You must Publish this diary to make this visible to the public,
or click 'Edit Diary' to make further changes first.
Posting a Diary Entry
Daily Kos welcomes blog articles from readers, known as diaries. The Intro section to a diary should be about three paragraphs long, and is required. The body section is optional, as
is the poll, which can have 1 to 15 choices. Descriptive tags are also required to help others find your diary by subject; please don't use "cute" tags.
When you're ready, scroll down below the tags and click Save & Preview. You can edit your diary after it's published by clicking Edit Diary. Polls cannot be edited once they are published.
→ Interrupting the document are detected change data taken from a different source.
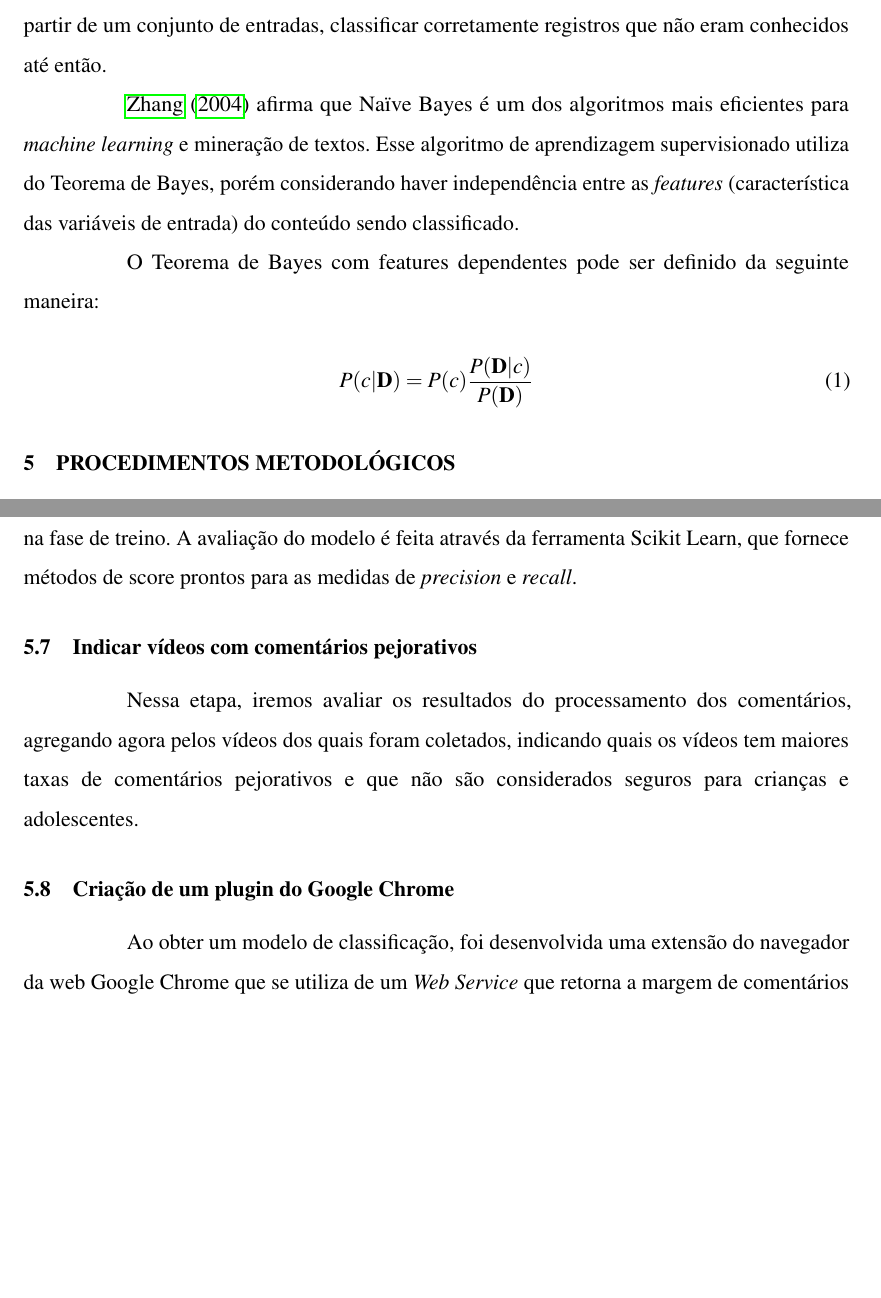
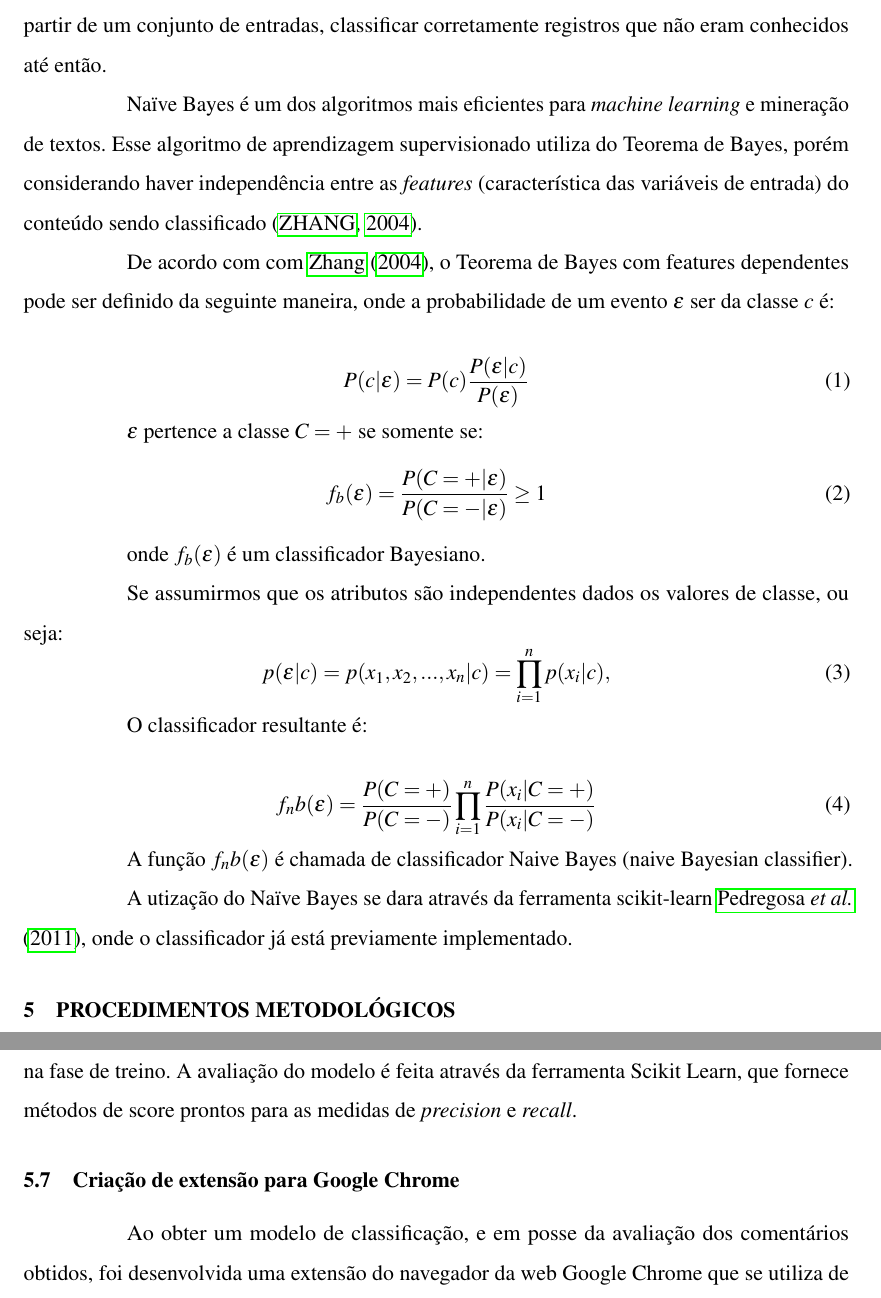
Before and after one commit to ssisaias/Coment-rios-pejorativos-videos-infanto-juvenis-do-Youtube, a LaTeX thesis (TCC.tex, which reads fundamentacao_teorica.tex, metodologia.tex): two parts of pages 21 and 24 of 35, joined at a grey line, cut so that both start at the same text, the shorter picture padded with empty space. Compiled offline with pdfLaTeX.

Commit message:
naive bayes finished

```diff
--- a/fundamentacao_teorica.tex
+++ b/fundamentacao_teorica.tex
@@ -89,18 +89,39 @@ Originalmente o classificador SentiStrength apenas trabalha com frases no idioma
 Segundo \citeonline{tan2009DataMining}, uma técnica de classificação é uma maneira de construir modelos de classificação a partir de um \textit{Dataset}. Exemplos de classificadores são: Árvore de decisão; Rede Neurais; SVM (Support Vector Machines); e classificadores Naïve Bayes.
 Cada uma dessas técnicas aplica um algoritmo de aprendizagem para identificar o modelo que melhor descreve um relacionamento entre o conjunto de atributos e as classes dos dados de entrada. Sendo assim o modelo gerado pelo algoritmo de aprendizagem deve ser capaz de, a partir de um conjunto de entradas, classificar corretamente registros que não eram conhecidos até então.
 
-\citeonline{zhang2004optimalitybayes} afirma que Naïve Bayes é um dos algoritmos mais eficientes para \textit{machine learning} e mineração de textos. Esse algoritmo de aprendizagem supervisionado utiliza do Teorema de Bayes, porém considerando haver independência entre as \textit{features} (característica das variáveis de entrada) do conteúdo sendo classificado.
+Naïve Bayes é um dos algoritmos mais eficientes para \textit{machine learning} e mineração de textos. Esse algoritmo de aprendizagem supervisionado utiliza do Teorema de Bayes, porém considerando haver independência entre as \textit{features} (característica das variáveis de entrada) do conteúdo sendo classificado \cite{zhang2004optimalitybayes}.
 
-O Teorema de Bayes com features dependentes pode ser definido da seguinte maneira:
+De acordo com com \citeonline{zhang2004optimalitybayes}, o Teorema de Bayes com features dependentes pode ser definido da seguinte maneira, onde a probabilidade de um evento $\epsilon$ ser da classe $c$ é:
 
-%%%Essa equação esta errada, olhar a referencia do paragrafo acima!
 \begin{equation}
 \label{eq:bayes_classic}
-P(c|\textbf{D}) = P(c ) \frac{P(\textbf{D} |c)}{P(\textbf{D})}
+ P(c|\epsilon) = P(c ) \frac{P(\epsilon |c)}{P(\epsilon)}
 \end{equation}
 
+$\epsilon$ pertence a classe $C = +$ se somente se:
+\begin{equation}
+\label{eq:bayes_classic}
+ {f_b}(\epsilon) =  \frac{P(C = + | \epsilon)}{P(C = - | \epsilon)} \geq 1
+\end{equation}
 
+onde ${f_b}(\epsilon)$ é um classificador Bayesiano.
 
+Se assumirmos que os atributos são independentes dados os valores de classe, ou seja:
+\begin{equation}
+\label{eq:naive_bayes}
+ {p}(\epsilon|c) =  {p}({x_1, x_2, ..., x_n}|c) = \prod_{i=1}^{n} {p}(x_i|c),
+\end{equation}
+
+O classificador resultante é:
+
+\begin{equation}
+\label{eq:bayes_classic}
+ {f_nb}(\epsilon) =  \frac{P(C = +)}{P(C = -)} \prod_{i=1}^{n} \frac{P({x_i} | C = +)}{P({x_i} | C = -)}
+\end{equation}
+
+A função ${f_nb}(\epsilon)$ é chamada de classificador Naive Bayes (naive Bayesian classifier).
+
+A utização do Naïve Bayes se dara através da ferramenta scikit-learn \citeonline{scikit-learn}, onde o classificador já está previamente implementado.
 %% Old content
 \begin{comment}
 
--- a/metodologia.tex
+++ b/metodologia.tex
@@ -70,15 +70,15 @@ O modelo gerado é enfim testado utilizando os comentários que não foram utili
 A avaliação do modelo é feita através da ferramenta Scikit Learn, que fornece métodos de score prontos para as medidas de \textit{precision} e \textit{recall}. %preciso mencionar elas lá em cima, quando for falar do scikit. % talvez colocar alguma referencia aqui seja bom tb
 
 %O modelo de classificação gerado agora pode ser testado utilizando todos os comentários que foram coletados afim de chegar as conclusões sobre os tipos de comentários realizados em vídeos infantis e o grau de segurança da seção de comentários de cada vídeo.
-
+\begin{comment}
 \subsection{Indicar vídeos com comentários pejorativos}
 Nessa etapa, iremos avaliar os resultados do processamento dos comentários, agregando agora pelos vídeos dos quais foram coletados, indicando quais os vídeos tem maiores taxas de comentários pejorativos e que não são considerados seguros para crianças e adolescentes.
+\end{comment}
 
 
+\subsection{Criação de extensão para Google Chrome}
 
-\subsection{Criação de um plugin do Google Chrome}
-
-Ao obter um modelo de classificação, foi desenvolvida uma extensão do navegador da web Google Chrome que se utiliza de um \textit{Web Service} que retorna a margem de comentários negativos e positivos para o vídeo sendo assistido naquele momento.
+Ao obter um modelo de classificação, e em posse da avaliação dos comentários obtidos, foi desenvolvida uma extensão do navegador da web Google Chrome que se utiliza de um \textit{Web Service} que retorna a margem de comentários negativos e positivos para o vídeo sendo assistido naquele momento.
 
 Caso os comentários do vídeo ainda não tenham sido classificados, o serviço irá iniciar um procedimento automático de classificação, tornando os resultados disponíveis dentro de no máximo algumas horas.
 
```
Also changed, not shown: bibtex/referencias.bib (+13 -0 lines), resultados_preliminares.tex (+1 -1 lines), figuras/figura_6.png, metodologia.tex (4 more changed lines).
If this is your first time creating a Diary since the Ajax upgrade, before you enter any text below, please press Ctrl-F5 and then hold down the Shift Key and press your browser's Reload button to refresh its cache with the new script files.
ATTENTION: READ THE RULES.
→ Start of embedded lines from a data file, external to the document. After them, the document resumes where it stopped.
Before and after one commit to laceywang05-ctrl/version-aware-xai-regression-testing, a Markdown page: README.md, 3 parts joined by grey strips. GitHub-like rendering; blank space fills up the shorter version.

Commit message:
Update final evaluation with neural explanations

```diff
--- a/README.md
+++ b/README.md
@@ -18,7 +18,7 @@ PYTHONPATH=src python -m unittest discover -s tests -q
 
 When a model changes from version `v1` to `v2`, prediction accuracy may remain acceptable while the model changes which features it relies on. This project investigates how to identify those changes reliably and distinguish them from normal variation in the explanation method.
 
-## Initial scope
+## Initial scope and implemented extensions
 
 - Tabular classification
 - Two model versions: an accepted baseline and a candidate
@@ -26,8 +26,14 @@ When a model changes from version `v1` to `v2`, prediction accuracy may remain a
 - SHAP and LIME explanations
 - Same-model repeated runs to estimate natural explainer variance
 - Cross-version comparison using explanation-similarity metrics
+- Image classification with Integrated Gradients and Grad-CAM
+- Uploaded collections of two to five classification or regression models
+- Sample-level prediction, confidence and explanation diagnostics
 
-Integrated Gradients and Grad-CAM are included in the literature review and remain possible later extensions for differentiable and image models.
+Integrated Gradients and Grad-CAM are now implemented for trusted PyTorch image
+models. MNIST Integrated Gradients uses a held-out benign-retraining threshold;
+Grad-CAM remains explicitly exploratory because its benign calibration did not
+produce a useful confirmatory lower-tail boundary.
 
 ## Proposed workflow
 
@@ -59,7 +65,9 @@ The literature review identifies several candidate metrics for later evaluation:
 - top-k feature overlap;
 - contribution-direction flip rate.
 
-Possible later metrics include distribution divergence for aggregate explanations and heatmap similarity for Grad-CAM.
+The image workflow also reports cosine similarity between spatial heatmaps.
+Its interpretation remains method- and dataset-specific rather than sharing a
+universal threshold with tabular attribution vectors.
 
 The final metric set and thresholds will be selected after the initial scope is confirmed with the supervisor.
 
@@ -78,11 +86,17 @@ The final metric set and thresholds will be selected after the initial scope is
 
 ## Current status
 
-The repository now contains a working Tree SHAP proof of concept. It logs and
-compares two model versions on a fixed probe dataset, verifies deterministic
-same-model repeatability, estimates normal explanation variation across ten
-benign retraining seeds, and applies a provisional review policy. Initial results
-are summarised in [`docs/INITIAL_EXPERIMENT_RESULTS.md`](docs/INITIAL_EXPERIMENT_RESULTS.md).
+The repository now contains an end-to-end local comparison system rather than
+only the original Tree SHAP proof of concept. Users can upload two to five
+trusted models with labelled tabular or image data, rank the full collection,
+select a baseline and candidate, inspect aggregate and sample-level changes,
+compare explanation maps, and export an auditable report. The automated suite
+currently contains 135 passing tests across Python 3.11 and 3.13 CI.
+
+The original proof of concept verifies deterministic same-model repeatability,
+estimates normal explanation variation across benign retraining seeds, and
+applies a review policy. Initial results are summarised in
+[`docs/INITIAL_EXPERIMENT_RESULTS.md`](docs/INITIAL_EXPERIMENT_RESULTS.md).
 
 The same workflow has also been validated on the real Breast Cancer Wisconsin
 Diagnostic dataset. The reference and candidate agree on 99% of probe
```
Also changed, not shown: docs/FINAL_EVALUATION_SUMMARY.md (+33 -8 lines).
One diary daily maximum.
Substantive diaries only. If you don't have at least three solid, original paragraphs, you should probably post a comment in an Open Thread.
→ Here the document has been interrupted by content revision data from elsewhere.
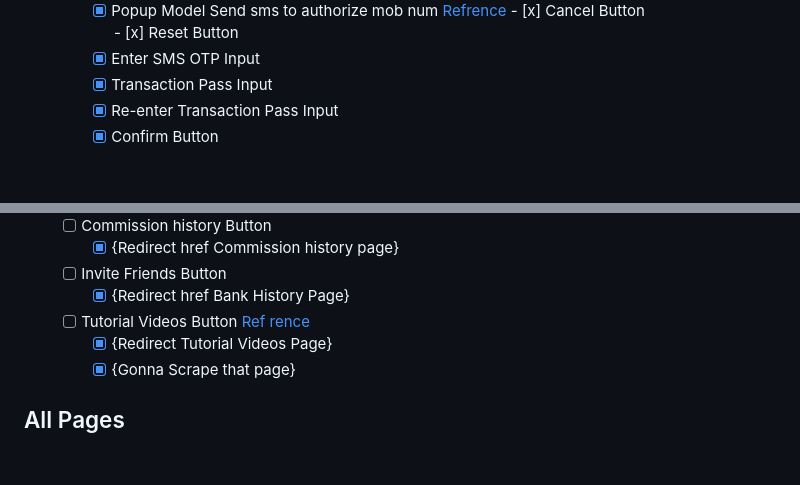
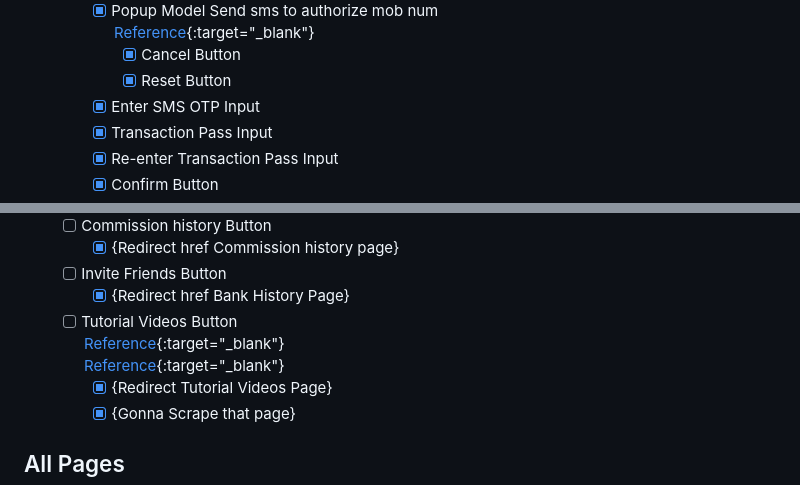
Before and after one commit to abhishekcodecrafter/USDTNEW, a Markdown page: README.md, 2 parts joined by grey strips. Rendered like a GitHub page; blank space fills up the shorter version.

```diff
--- a/README.md
+++ b/README.md
@@ -83,7 +83,7 @@
         - [x] Popup Model Send sms to authorize mob num
-              [Refrence](https://i.ibb.co/3TDtRj0/Screenshot-20240505-024023.png)
-                - [x] Cancel Button
-                - [x] Reset Button
+          [Reference](https://i.ibb.co/3TDtRj0/Screenshot-20240505-024023.png){:target="_blank"}
+            - [x] Cancel Button
+            - [x] Reset Button
         - [x] Enter SMS OTP Input
         - [x] Transaction Pass Input
         - [x] Re-enter Transaction Pass Input
@@ -101,8 +101,8 @@
     - [ ] Invite Friends Button
         - [x] {Redirect href Bank History Page}
     - [ ] Tutorial Videos Button
-          [Ref](https://i.ibb.co/v4PY7Mh/Screenshot-20240505-024102.png)
-          [rence](https://i.ibb.co/hWLk05s/Screenshot-20240505-024105.png)
+      [Reference](https://i.ibb.co/v4PY7Mh/Screenshot-20240505-024102.png){:target="_blank"}
+      [Reference](https://i.ibb.co/hWLk05s/Screenshot-20240505-024105.png){:target="_blank"}
         - [x] {Redirect Tutorial Videos Page}
         - [x] {Gonna Scrape that page}
 
```
Also changed, not shown: other parts of README.md (+14 -14 lines).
No repetitive diaries. Take a moment to ensure your topic hasn't been blogged (you can search for Stories and Diaries
that already cover this topic), though fresh original analysis is always welcome.
Use the "Body" textbox if your diary entry is longer than three paragraphs.
Any images in your posts must be hosted by an approved image hosting service (one of: imageshack.us, photobucket.com, flickr.com, smugmug.com, allyoucanupload.com, picturetrail.com, mac.com, webshots.com, editgrid.com).
Copying and pasting entire copyrighted works is prohibited. If you do quote something, keep it brief, always provide a link to the original source, and use the <blockquote> tags to clearly identify the quoted material. Violating this rule is grounds for immediate banning.
Be civil. Do not "call out" other users by name in diary titles. Do not use profanity in diary titles. Don't write diaries whose main purpose is to deliberately inflame.
Well this has been a wild week for legislative policy making! It was just a month ago that I thought SOPA and PIPA would eventually become law. But in just a few weeks, they were quickly defeated by tech companies and angry internet users that quickly learned about the bills and rallied to defeat them. Not sure what comes next in this whole battle, but here are my thoughts on this subject.
1. The internet has become the new Social Security. It has it’s own broad-based constituency and much like Social Security, people will become politically active if they believe politicians will try to get rid of it.
2. Most people in Congress still don’t get the internet, and I’m not going to be a partisan because the Democrats were arguably worse on this issue than the Republicans. Honestly, I still think most people in the political establishment still see the internet as just another mechanism for raising money. They still don’t realize that the internet has become an incredible tool for grassroots activism despite the success of the Tea Party and Occupy Wall street.
3. This is pretty much the end of the content industry (including Hollywood). The internet has nearly destroyed their tried and true business models for content, and they still haven’t figure out a way to adjust to this new digital environment. The political system was the last tool they had to stop or delayed the internet’s growing power. But if they can’t even rely on the politicians to save them, then they’re really screwed in the long run.